Benny Powell dies at 80; Jazz trombonist performed with Count Basie
Benny Powell, a jazz trombonist who played with Count Basie's band from the early 1950s to the early 1960s, taking a solo turn in its 1955 recording of "April in Paris," died June 26 at a hospital in New York after undergoing back surgery. He was 80.
Mr. Powell's career ranged from Lionel Hampton's big band in the late 1940s to the modern jazz of pianist Randy Weston and his African Rhythms ensemble for the past quarter-century. In between, he had a steady gig in "The Merv Griffin Show" band, studio session jobs, and work in Broadway musicals and touring shows.
Benjamin Gordon Powell was born March 1, 1930, in New Orleans. The first instrument he picked up was a parade drum. His mother encouraged an interest in the trombone, and he had his first professional gig at 14.
"The thing I most love about it is how expressive it is," Mr. Powell said of the trombone in an interview with the New Orleans Times-Picayune in 2001. "It's like a voice. It can go from a whisper to a roar."
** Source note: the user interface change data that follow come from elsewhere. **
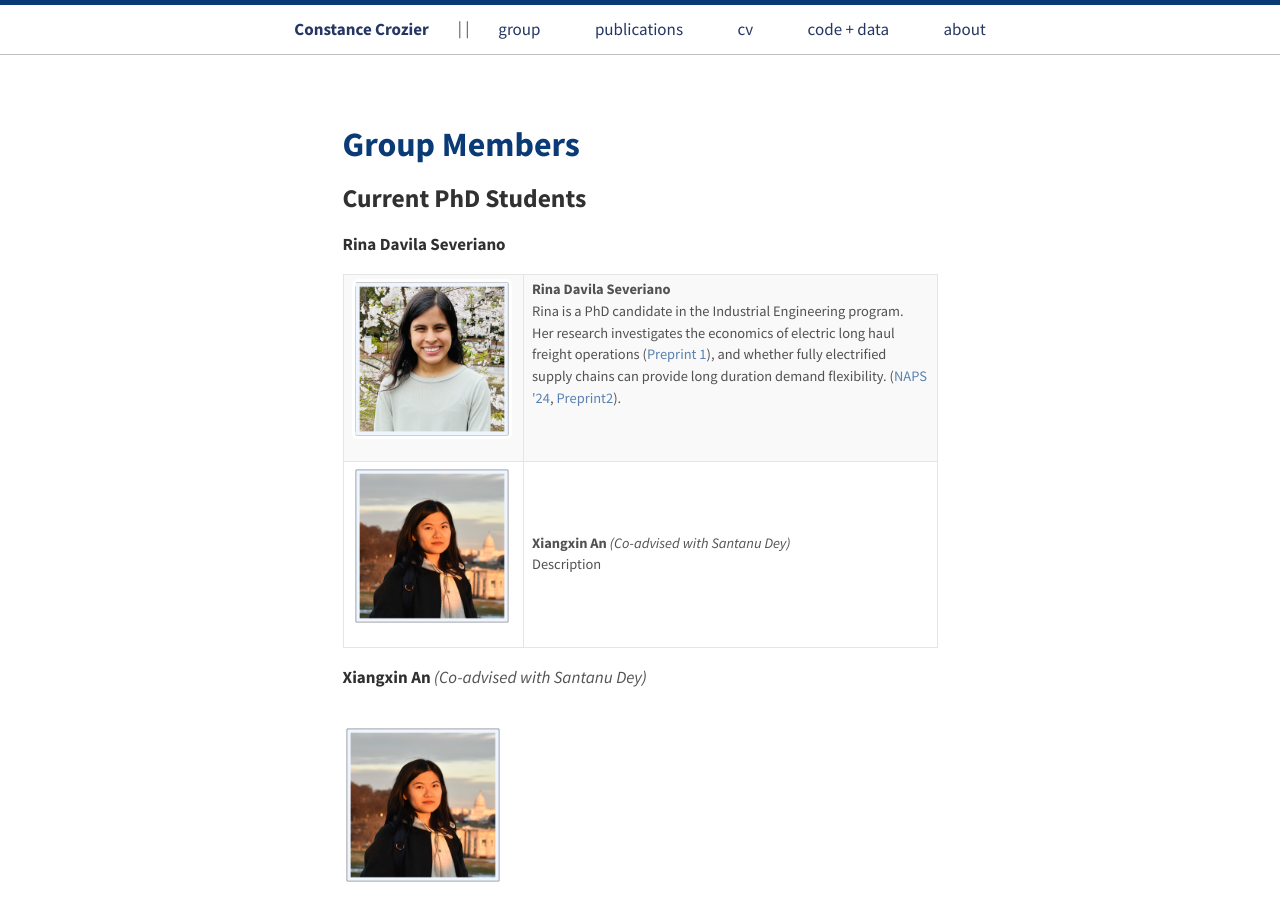
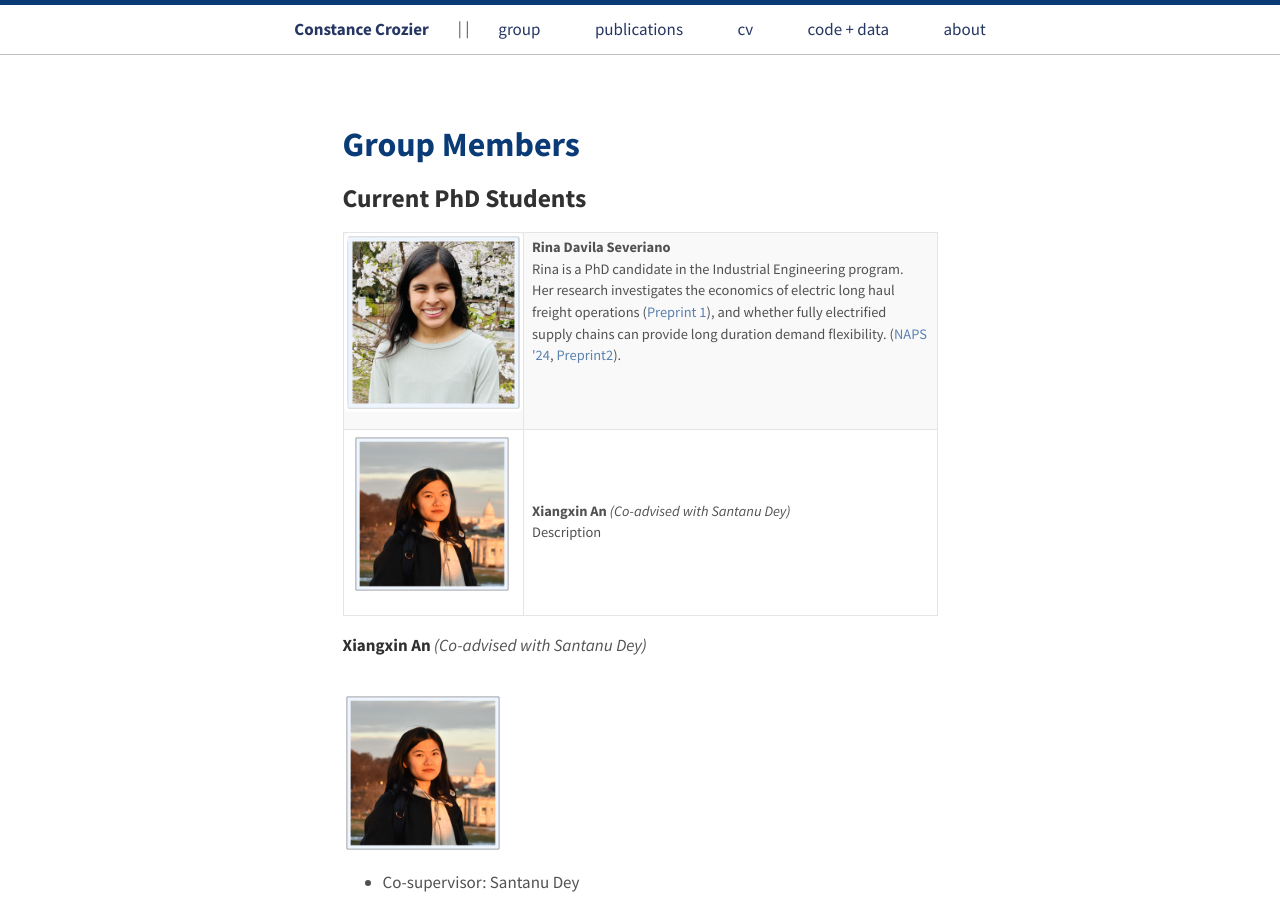
Before and after one commit to constancecrozier/constancecrozier.github.io, a Jekyll site: the page built from group.md, in a window 1280 px wide and 900 px high. Built offline with Jekyll 4.4.1, drawn with Linux system fonts in a browser that asks for light colours.

Commit message:
Update group.md

```diff
--- a/group.md
+++ b/group.md
@@ -5,18 +5,15 @@ title: Group Members
 
 <p style="text-align:center;"><h2>Current PhD Students</h2></p>
 
-**Rina Davila Severiano**
 <table style="width: 100%;">
   <tr>
-    <td style="width: 180px; vertical-align: middle !important;">
-      <img
-        src="/images/headshot_rina.jpeg"
-        alt="Rina Davila Severiano"
-        width="160"
-        height="160"
-        style="width: 160px; height: 160px; max-width: none; object-fit: cover;"
-      >
-    </td>
+<td style="width: 180px; height: 180px; padding: 0;">
+  <img
+    src="/images/headshot_rina.jpeg"
+    alt="Rina Davila Severiano"
+    style="display: block; width: 100%; height: 100%; object-fit: cover;"
+  >
+</td>
     <td style="vertical-align: top;">
     	<b>Rina Davila Severiano</b><br>
     	Rina is a PhD candidate in the Industrial Engineering program. Her research investigates the economics of electric long haul freight operations (<a href="files/Electric_HGV.pdf">Preprint 1</a>), and whether fully electrified supply chains can provide long duration demand flexibility. (<a href="files/naps_24.pdf">NAPS '24</a>, <a href="https://arxiv.org/pdf/2505.05982">Preprint2</a>).
```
He played with bands in Texas and Oklahoma before touring with Hampton, beginning in 1948. From 1951 to 1963, he was a member of Basie's celebrated band, which played at President John F. Kennedy's inauguration in 1961.
Mr. Powell left Basie in 1963 to lead his own ensemble. He played and recorded with the Thad Jones/Mel Lewis Jazz Orchestra and others in the 1960s.
In 1970, Mr. Powell began an eight-year run with Merv Griffin's TV talk show, and he moved with it to Los Angeles. He occasionally rejoined the Basie band, including for a brief scene in Mel Brooks's 1974 comedy film "Blazing Saddles."
He began playing with Weston in the early 1980s and in recent years taught at the New School in New York.
-- Los Angeles Times